Workers at three power stations across Scotland are being balloted over strike action after rejecting a below-inflation pay offer.
Around 50 members of Unite the Union at Drax Hydro Limited, who run three power stations across the country, will be asked to vote on strike action after the rejection of a pay offer amounting to 8%.
The union say the offer falls significantly low of current inflation levels, which sit at 13.4%.
Stonebyre in Lanark, Cruachan in Loch Awe and Glenlee in Castle Douglas are all involved in the ballot, which opens on February 1 and closes on February 22.
Drax Hydro normally supplies businesses and only supplies consumers in the event there is a shortage in the system.
If the ballot is successful then strike action could take place in early March.
Workers involved include engineers, plant controllers and mechanical and electrical craft workers.
It follows the results of a consultative ballot in December 2022 which revealed 84.9% of Unite members supported strike action.
The latest accounts in July 2022 indicate profits totalling £2.3m for 2021.
Sharon Graham, Unite general secretary, said: “Energy workers’ pay is lagging well behind the eye-watering profits being made across the sector.
“Drax’s parent group is awash with tens of millions in profit. Yet, Drax Hydro workers have been offered what amounts to a significant real terms wage cut, this is totally unacceptable. We will fully support our members in their fight for better jobs, pay and conditions.”
The Drax Group parent group posted profits of £78.7m for the year ending in December 2021.
Earlier this month, energy regulator Ofgem announced that, following an investigation, Drax Pumped Storage Limited (a subsidiary of the parent group) paid a fine of £6.12m for breaching the Generation Licence by submitting excessively expensive bids to turn down its generation in the balancing mechanism.
As a result of Ofgem’s compliance work, the company admitted to having breached its Generation Licence, specifically the Transmission Constraint Licence Condition (TCLC).
The TCLC prohibits generators from being paid, or seeking to be paid, an excessive amount during times of transmission system constraint.

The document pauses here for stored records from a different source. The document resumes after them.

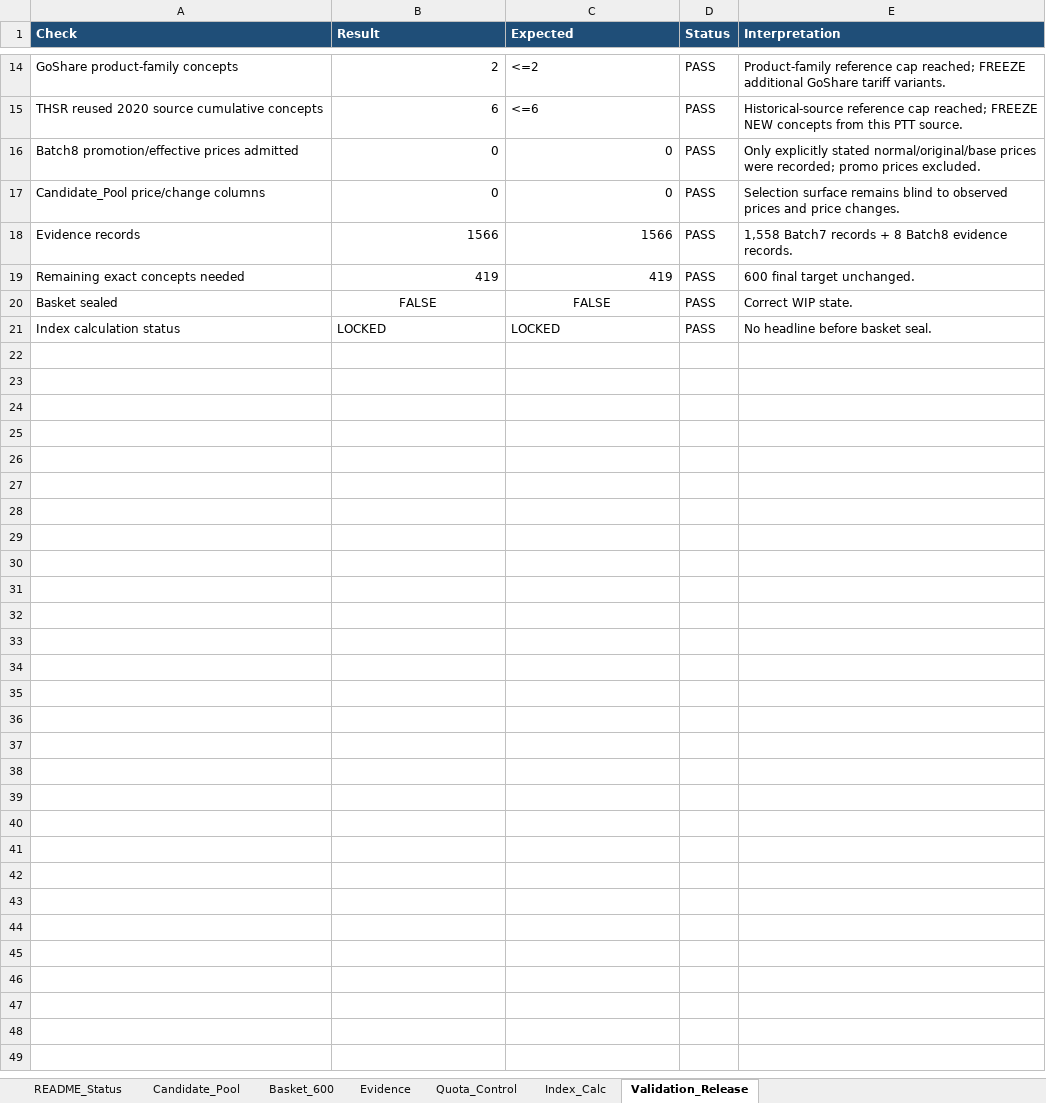
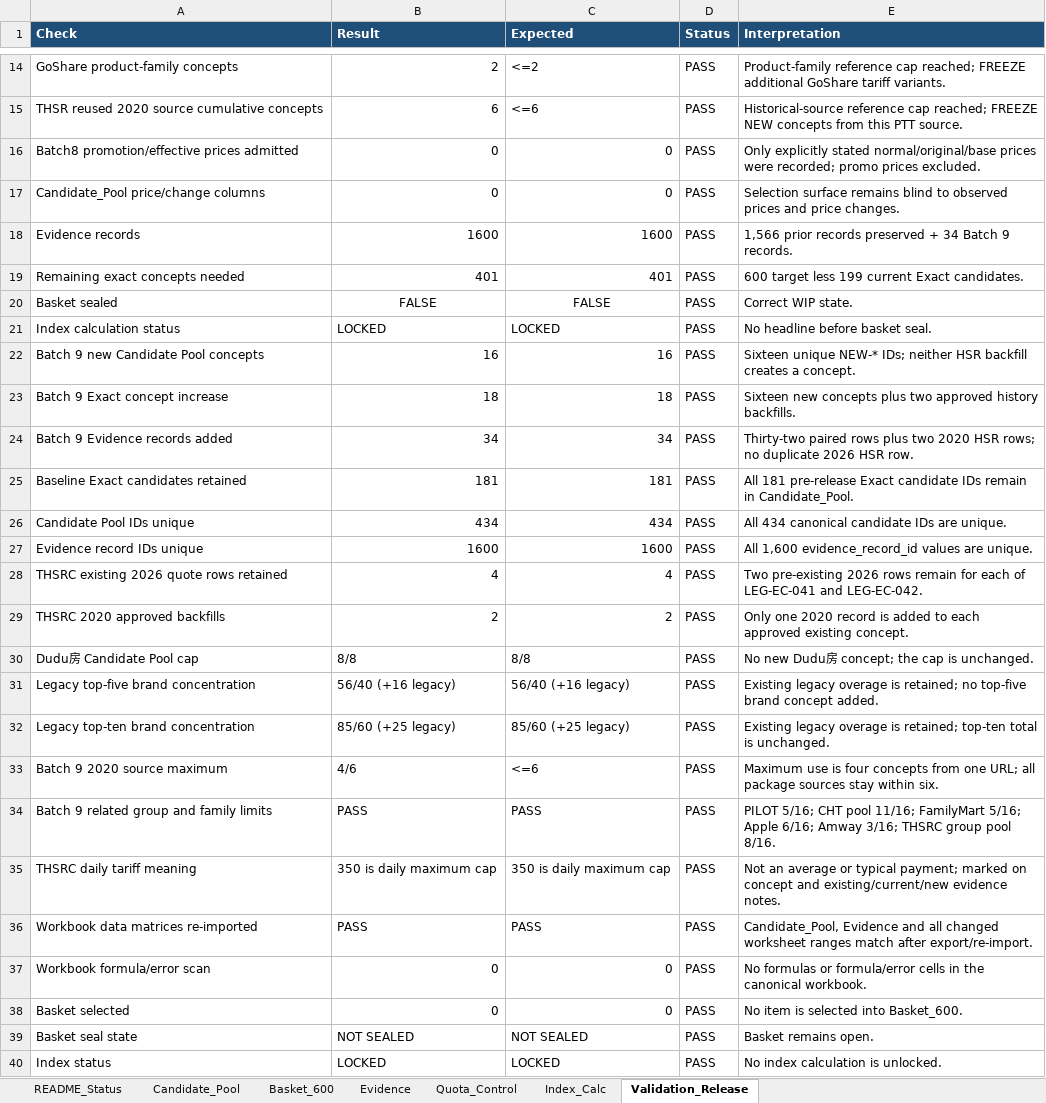
Before and after one commit to aitest00898/HO600-Taiwan-Private-Price-Basket, an Excel workbook: workbook/HO600-WIP_shortfall-search_batch8.xlsx, sheet Validation_Release, drawn as a sheet; only a part is shown, gaps mark what is left out; values as stored, in another font and other column widths than the file's, no borders; the diff covers the shown part only; the diff names each change by its address in the sheet, - before the commit and + after, or states it on an @@ line.

Commit message:
feat(ho600): admit batch 9 exact 18
Admit 16 new Exact concepts and add the two owner-approved 2020 THSRC backfills after isolated workbook re-import and local validation.

Basket remains NOT SEALED; Index remains LOCKED.

skip-checks: true

```diff
--- a/workbook/HO600-WIP_shortfall-search_batch8.xlsx (sheet Validation_Release)
+++ b/workbook/HO600-WIP_shortfall-search_batch8.xlsx (sheet Validation_Release)
-B18 (Result): 1566
+B18 (Result): 1600
-C18 (Expected): 1566
+C18 (Expected): 1600
-E18 (Interpretation): 1,558 Batch7 records + 8 Batch8 evidence records.
+E18 (Interpretation): 1,566 prior records preserved + 34 Batch 9 records.
-B19 (Result): 419
+B19 (Result): 401
-C19 (Expected): 419
+C19 (Expected): 401
-E19 (Interpretation): 600 final target unchanged.
+E19 (Interpretation): 600 target less 199 current Exact candidates.
+row 22: Batch 9 new Candidate Pool concepts | 16 | 16 | PASS | Sixteen unique NEW-* IDs; neither HSR backfill creates a concept.
+row 23: Batch 9 Exact concept increase | 18 | 18 | PASS | Sixteen new concepts plus two approved history backfills.
+row 24: Batch 9 Evidence records added | 34 | 34 | PASS | Thirty-two paired rows plus two 2020 HSR rows; no duplicate 2026 HSR row.
+row 25: Baseline Exact candidates retained | 181 | 181 | PASS | All 181 pre-release Exact candidate IDs remain in Candidate_Pool.
+row 26: Candidate Pool IDs unique | 434 | 434 | PASS | All 434 canonical candidate IDs are unique.
+row 27: Evidence record IDs unique | 1600 | 1600 | PASS | All 1,600 evidence_record_id values are unique.
+row 28: THSRC existing 2026 quote rows retained | 4 | 4 | PASS | Two pre-existing 2026 rows remain for each of LEG-EC-041 and LEG-EC-042.
+row 29: THSRC 2020 approved backfills | 2 | 2 | PASS | Only one 2020 record is added to each approved existing concept.
+row 30: Dudu房 Candidate Pool cap | 8/8 | 8/8 | PASS | No new Dudu房 concept; the cap is unchanged.
+row 31: Legacy top-five brand concentration | 56/40 (+16 legacy) | 56/40 (+16 legacy) | PASS | Existing legacy overage is retained; no top-five brand concept added.
+row 32: Legacy top-ten brand concentration | 85/60 (+25 legacy) | 85/60 (+25 legacy) | PASS | Existing legacy overage is retained; top-ten total is unchanged.
+row 33: Batch 9 2020 source maximum | 4/6 | <=6 | PASS | Maximum use is four concepts from one URL; all package sources stay within six.
+row 34: Batch 9 related group and family limits | PASS | PASS | PASS | PILOT 5/16; CHT pool 11/16; FamilyMart 5/16; Apple 6/16; Amway 3/16; THSRC group pool 8/16.
+row 35: THSRC daily tariff meaning | 350 is daily maximum cap | 350 is daily maximum cap | PASS | Not an average or typical payment; marked on concept and existing/current/new evidence notes.
+row 36: Workbook data matrices re-imported | PASS | PASS | PASS | Candidate_Pool, Evidence and all changed worksheet ranges match after export/re-import.
+row 37: Workbook formula/error scan | 0 | 0 | PASS | No formulas or formula/error cells in the canonical workbook.
+row 38: Basket selected | 0 | 0 | PASS | No item is selected into Basket_600.
+row 39: Basket seal state | NOT SEALED | NOT SEALED | PASS | Basket remains open.
+row 40: Index status | LOCKED | LOCKED | PASS | No index calculation is unlocked.
```
Also changed, not shown: 6 edited cells elsewhere in this sheet, sheet Evidence, sheet Candidate_Pool, sheet Quota_Control, sheet README_Status, charts or pictures, 10 other files.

Elaine Dougall, Unite regional co-ordinating officer said: “The pay offer on the table by Drax Hydro doesn’t come close to meeting the fair and reasonable demands of our members. The Drax Group like all energy companies is benefiting from price hikes across the board. If there is no improved wage offer then our members are set to take strike action in the coming weeks.

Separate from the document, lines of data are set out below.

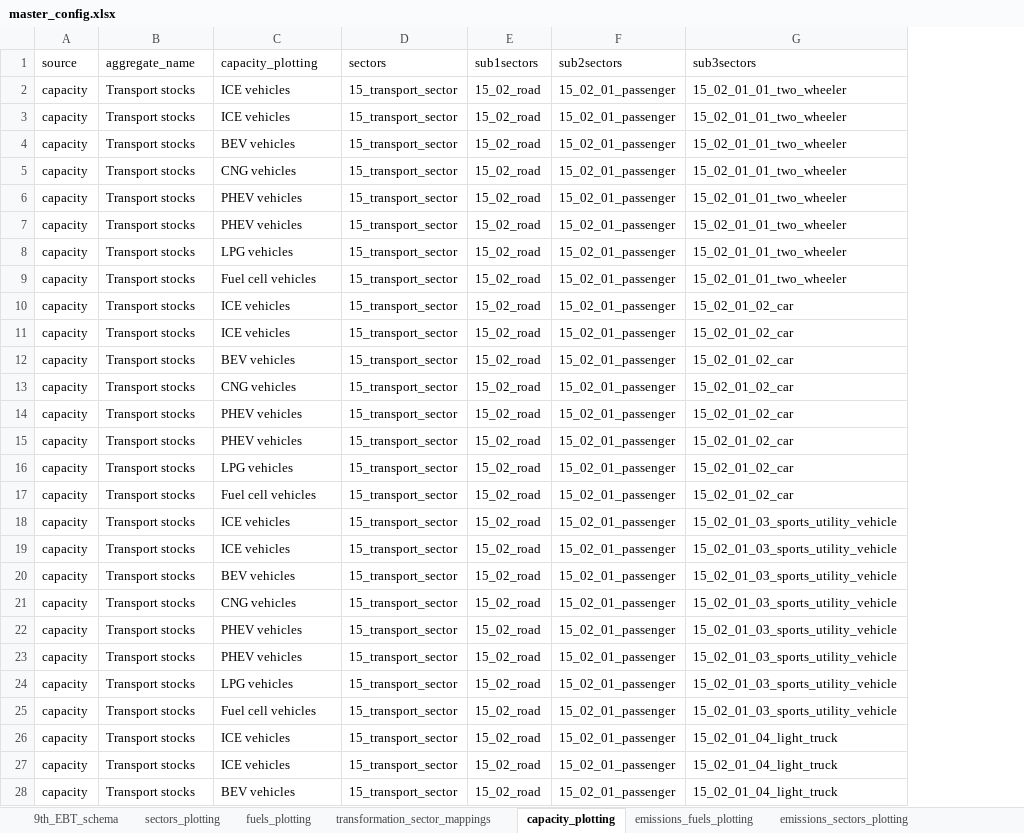
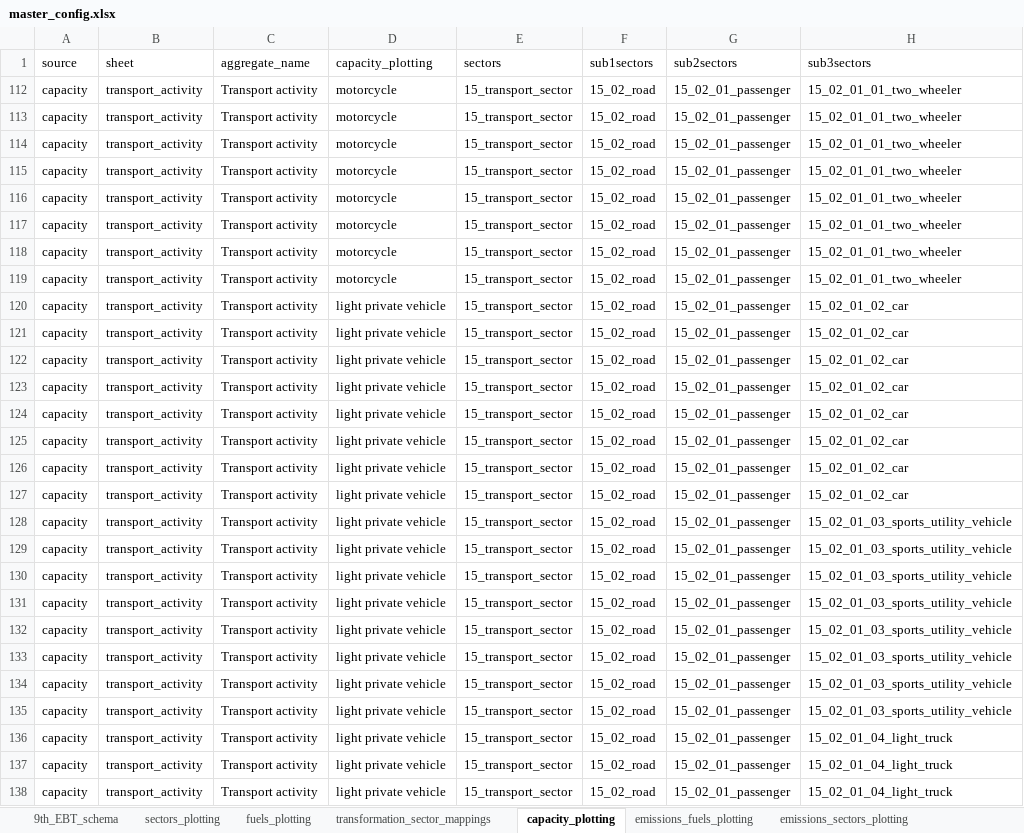
Before and after one commit to asia-pacific-energy-research-centre/9th_edition_visualisation, an Excel workbook: config/master_config.xlsx, sheet capacity_plotting, drawn as a sheet; only a part is shown; values as stored, in another font and other column widths than the file's, no borders; addresses are those after the commit; the diff covers the shown part only; the diff names each change by its address in the sheet, - before the commit and + after, or states it on an @@ line.

Commit message:
added extra capacity measures for transport

```diff
--- a/config/master_config.xlsx (sheet capacity_plotting)
+++ b/config/master_config.xlsx (sheet capacity_plotting)
+column B (sheet), rows 112-138: all transport_activity
-C112:C138 (aggregate_name): Transport stocks
+C112:C138 (aggregate_name): Transport activity
-D112:D113 (capacity_plotting): ICE vehicles
+D112:D113 (capacity_plotting): motorcycle
-D114 (capacity_plotting): BEV vehicles
+D114 (capacity_plotting): motorcycle
-D115 (capacity_plotting): CNG vehicles
+D115 (capacity_plotting): motorcycle
-D116:D117 (capacity_plotting): PHEV vehicles
+D116:D117 (capacity_plotting): motorcycle
-D118 (capacity_plotting): LPG vehicles
+D118 (capacity_plotting): motorcycle
-D119 (capacity_plotting): Fuel cell vehicles
+D119 (capacity_plotting): motorcycle
-D120:D121 (capacity_plotting): ICE vehicles
+D120:D121 (capacity_plotting): light private vehicle
-D122 (capacity_plotting): BEV vehicles
+D122 (capacity_plotting): light private vehicle
-D123 (capacity_plotting): CNG vehicles
+D123 (capacity_plotting): light private vehicle
-D124:D125 (capacity_plotting): PHEV vehicles
+D124:D125 (capacity_plotting): light private vehicle
-D126 (capacity_plotting): LPG vehicles
+D126 (capacity_plotting): light private vehicle
-D127 (capacity_plotting): Fuel cell vehicles
+D127 (capacity_plotting): light private vehicle
-D128:D129 (capacity_plotting): ICE vehicles
+D128:D129 (capacity_plotting): light private vehicle
-D130 (capacity_plotting): BEV vehicles
+D130 (capacity_plotting): light private vehicle
-D131 (capacity_plotting): CNG vehicles
+D131 (capacity_plotting): light private vehicle
-D132:D133 (capacity_plotting): PHEV vehicles
+D132:D133 (capacity_plotting): light private vehicle
-D134 (capacity_plotting): LPG vehicles
+D134 (capacity_plotting): light private vehicle
-D135 (capacity_plotting): Fuel cell vehicles
+D135 (capacity_plotting): light private vehicle
-D136:D137 (capacity_plotting): ICE vehicles
+D136:D137 (capacity_plotting): light private vehicle
-D138 (capacity_plotting): BEV vehicles
+D138 (capacity_plotting): light private vehicle
```
Also changed, not shown: other rows of this sheet, sheet two_dimensional_plots, sheet colors, sheet sectors_plotting, sheet fuels_plotting, sheet plotting_name_to_label, sheet plotting_specifications, other sheet tabs, hidden cells, charts or pictures, 5 other files.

“This could directly hit energy supplies to Scottish businesses. Drax Hydro must explain why they are prepared to jeopardise the precarious position of many Scottish businesses rather than working to resolve this dispute.”
A Drax spokesperson said: “We have put forward a fair and competitive pay settlement which rewards our valued colleagues and is significantly above the national average.

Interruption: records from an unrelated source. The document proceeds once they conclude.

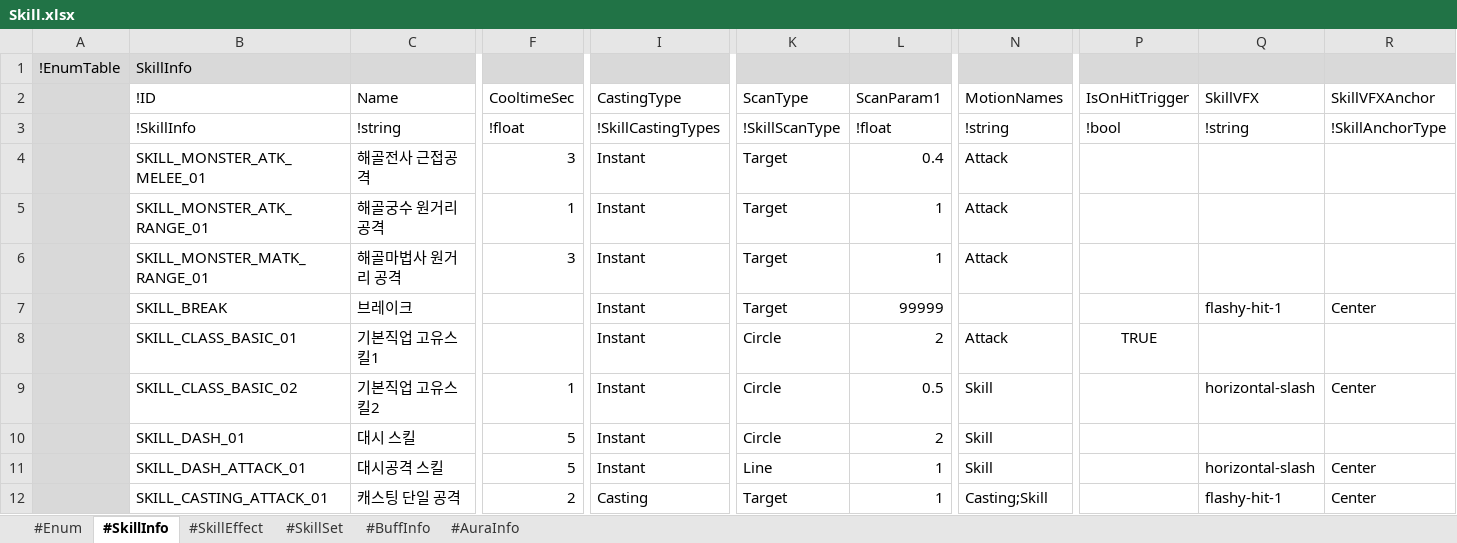
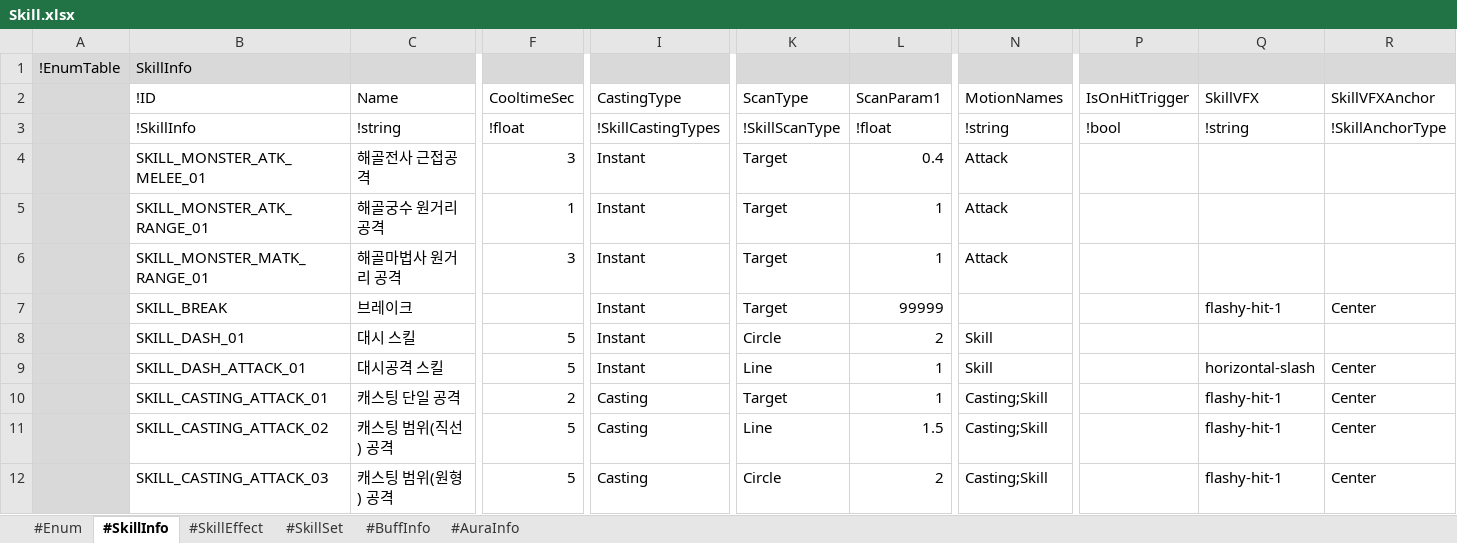
Before and after one commit to electro8836/ProjectOne, an Excel workbook: Shared/XLS/Skill.xlsx, sheet #SkillInfo, drawn as a sheet; only a part is shown, gaps mark what is left out; the shorter side is filled out with more unchanged rows; values as stored, in another font and other column widths than the file's, no borders; rows hold the shown columns only; the diff names each change by its address in the sheet, - before the commit and + after, or states it on an @@ line.

```diff
--- a/Shared/XLS/Skill.xlsx (sheet #SkillInfo)
+++ b/Shared/XLS/Skill.xlsx (sheet #SkillInfo)
-row 8:  | SKILL_CLASS_BASIC_01 | 기본직업 고유스킬1 |  | Instant | Circle | 2 | Attack | TRUE
-row 9:  | SKILL_CLASS_BASIC_02 | 기본직업 고유스킬2 | 1 | Instant | Circle | 0.5 | Skill |  | horizontal-slash | Center
```
Also changed, not shown: sheet #SkillSet, Shared/XLS/Consumable.xlsx, Shared/XLS/Currency.xlsx, 14 other files.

“We will continue to work with the unions to find a resolution which avoids strike action at our Scottish hydro power stations and ensures the long-term sustainability and success of the business.
“We have plans in place to ensure that there will be no impact on electricity supplies should the action go ahead in Scotland. Drax’s hydro operations play a critical role in energy security, and we plan to invest billions of pounds in our UK renewable energy projects this decade, including the expansion of our Cruachan pumped storage hydro power station, creating and supporting jobs in Scotland.”